The general fund is the only option for maintenance and custodial work that is not capital eligible. As the general fund also pays for education programs such as teaching and learning, transportation and student services, the district must balance the use of these funds in the way that best benefits students.
How do you evaluate the conditions of buildings and how do you determine which schools receive work first?
Seattle Public Schools hires a firm to conduct the Facilities Conditions Assessment (FCA), often referred to as “The Meng Report.” This assessment was made in 2014, 2009 and 2006 and provides a comprehensive review of the current status of all district owned school buildings and sites, including any that are vacant or leased to tenants.
The FCA includes descriptions of the condition of building systems, such as the heating and cooling system and the exterior envelope. It also evaluates educational adequacy — how well the current building design and layout supports teaching and learning. The FCA also includes a cost estimate for upgrading each building and infrastructure component to “like new” status.
Just as a homeowner creates a list of work to be done at home and prioritizes the projects, so too does the SPS Capital Projects and Planning Department for the district’s 100+ buildings. The highest priority will be buildings which need work to improve conditions to provide safety and security for students and staff.
Visit our Facilities Conditions Assessment webpage.
What is the maintenance and repair backlog?
The backlog of maintenance and repair (BMAR) from the 2014 report (the most recent Facilities Conditions Report) is $508 million. This includes buildings that were under construction at the time of the survey (such as Fairmount Park) and were calculated as their pre-construction BMAR. By the end of BTA III in 2016 and BEX IV in 2019, the BMAR will have been reduced to $324 million, a reduction of 32 percent.
If the BTA IV Capital Levy is approved by Seattle voters in February 2016, the BMAR will be reduced to from $508 million as of 2014 to $247 million by the time all projects are completed in 2022.
What is the “Facilities Master Plan”?
The facilities master plan is a facilities improvement plan. It is designed to move building improvement efforts from a reactive repair program to a data-driven, proactive renovation/building replacement program that supports the educational program.

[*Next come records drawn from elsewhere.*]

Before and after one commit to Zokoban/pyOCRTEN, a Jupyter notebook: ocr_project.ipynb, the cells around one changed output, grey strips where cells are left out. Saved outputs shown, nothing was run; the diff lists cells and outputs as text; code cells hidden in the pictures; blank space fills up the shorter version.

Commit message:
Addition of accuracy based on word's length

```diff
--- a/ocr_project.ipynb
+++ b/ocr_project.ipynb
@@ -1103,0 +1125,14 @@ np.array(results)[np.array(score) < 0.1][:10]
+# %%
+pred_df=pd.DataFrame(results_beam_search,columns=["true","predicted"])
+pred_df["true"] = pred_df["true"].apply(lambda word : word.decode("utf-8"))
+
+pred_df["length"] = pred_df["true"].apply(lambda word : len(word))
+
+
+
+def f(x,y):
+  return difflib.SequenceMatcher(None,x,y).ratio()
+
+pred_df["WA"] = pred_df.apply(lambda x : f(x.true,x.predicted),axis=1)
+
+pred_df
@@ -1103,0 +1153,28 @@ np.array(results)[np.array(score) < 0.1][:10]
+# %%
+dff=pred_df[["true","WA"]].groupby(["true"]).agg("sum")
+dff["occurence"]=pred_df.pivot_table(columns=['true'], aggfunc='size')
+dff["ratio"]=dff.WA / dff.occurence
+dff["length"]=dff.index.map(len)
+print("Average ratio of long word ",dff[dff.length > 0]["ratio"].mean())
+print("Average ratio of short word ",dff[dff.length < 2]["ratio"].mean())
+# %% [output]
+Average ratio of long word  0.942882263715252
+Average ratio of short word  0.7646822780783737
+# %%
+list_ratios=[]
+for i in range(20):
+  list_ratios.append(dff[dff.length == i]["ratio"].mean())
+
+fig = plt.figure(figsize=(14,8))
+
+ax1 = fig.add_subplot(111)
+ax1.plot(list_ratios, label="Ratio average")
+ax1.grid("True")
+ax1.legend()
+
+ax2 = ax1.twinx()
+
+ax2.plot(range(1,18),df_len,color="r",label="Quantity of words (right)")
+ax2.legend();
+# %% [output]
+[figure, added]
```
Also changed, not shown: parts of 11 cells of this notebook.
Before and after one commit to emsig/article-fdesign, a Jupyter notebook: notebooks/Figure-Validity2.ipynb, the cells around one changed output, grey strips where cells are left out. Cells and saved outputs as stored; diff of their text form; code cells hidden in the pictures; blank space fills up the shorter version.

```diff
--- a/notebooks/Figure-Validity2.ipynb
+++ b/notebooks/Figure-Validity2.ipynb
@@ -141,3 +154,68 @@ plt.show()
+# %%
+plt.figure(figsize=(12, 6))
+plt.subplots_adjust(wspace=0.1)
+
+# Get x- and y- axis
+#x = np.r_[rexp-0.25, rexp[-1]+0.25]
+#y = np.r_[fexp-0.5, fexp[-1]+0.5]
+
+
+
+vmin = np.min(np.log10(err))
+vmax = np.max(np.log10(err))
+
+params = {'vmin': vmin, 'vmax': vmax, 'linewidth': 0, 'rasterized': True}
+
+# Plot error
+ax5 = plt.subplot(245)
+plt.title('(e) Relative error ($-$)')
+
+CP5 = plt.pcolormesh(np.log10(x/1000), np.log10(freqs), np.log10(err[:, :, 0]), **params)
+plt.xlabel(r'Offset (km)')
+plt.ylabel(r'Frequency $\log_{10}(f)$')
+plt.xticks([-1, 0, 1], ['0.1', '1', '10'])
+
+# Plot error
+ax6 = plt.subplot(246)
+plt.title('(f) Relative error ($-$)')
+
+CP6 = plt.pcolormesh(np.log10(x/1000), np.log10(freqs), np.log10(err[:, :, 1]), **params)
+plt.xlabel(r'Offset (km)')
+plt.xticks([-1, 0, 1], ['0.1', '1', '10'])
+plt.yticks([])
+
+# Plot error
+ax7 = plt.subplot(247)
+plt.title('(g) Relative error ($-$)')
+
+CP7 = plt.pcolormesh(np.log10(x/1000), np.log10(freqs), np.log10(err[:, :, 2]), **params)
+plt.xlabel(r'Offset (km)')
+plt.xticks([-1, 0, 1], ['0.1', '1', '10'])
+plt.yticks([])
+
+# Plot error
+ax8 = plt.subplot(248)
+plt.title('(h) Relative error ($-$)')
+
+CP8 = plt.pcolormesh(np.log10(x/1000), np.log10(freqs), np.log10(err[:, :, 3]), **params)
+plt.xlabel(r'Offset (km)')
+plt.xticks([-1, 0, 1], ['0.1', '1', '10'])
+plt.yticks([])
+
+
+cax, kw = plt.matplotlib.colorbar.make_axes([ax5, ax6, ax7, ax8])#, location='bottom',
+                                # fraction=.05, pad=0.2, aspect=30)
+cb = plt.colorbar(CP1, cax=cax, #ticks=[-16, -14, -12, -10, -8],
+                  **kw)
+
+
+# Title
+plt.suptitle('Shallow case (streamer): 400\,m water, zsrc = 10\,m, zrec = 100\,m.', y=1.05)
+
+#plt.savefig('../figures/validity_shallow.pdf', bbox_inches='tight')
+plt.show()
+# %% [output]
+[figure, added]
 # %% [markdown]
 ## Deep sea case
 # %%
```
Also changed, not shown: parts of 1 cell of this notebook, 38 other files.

The building improvement program may include renovations of existing facilities and additions to existing buildings. It may also involve construction of new schools to replace outdated ones or to add capacity as enrollment increases.
The 2012 facilities master plan is the latest version and was adopted by the School Board in 2012. It provides planning information for 10 years, to school year 2012-22.
Visit our Facilities Master Plan webpage.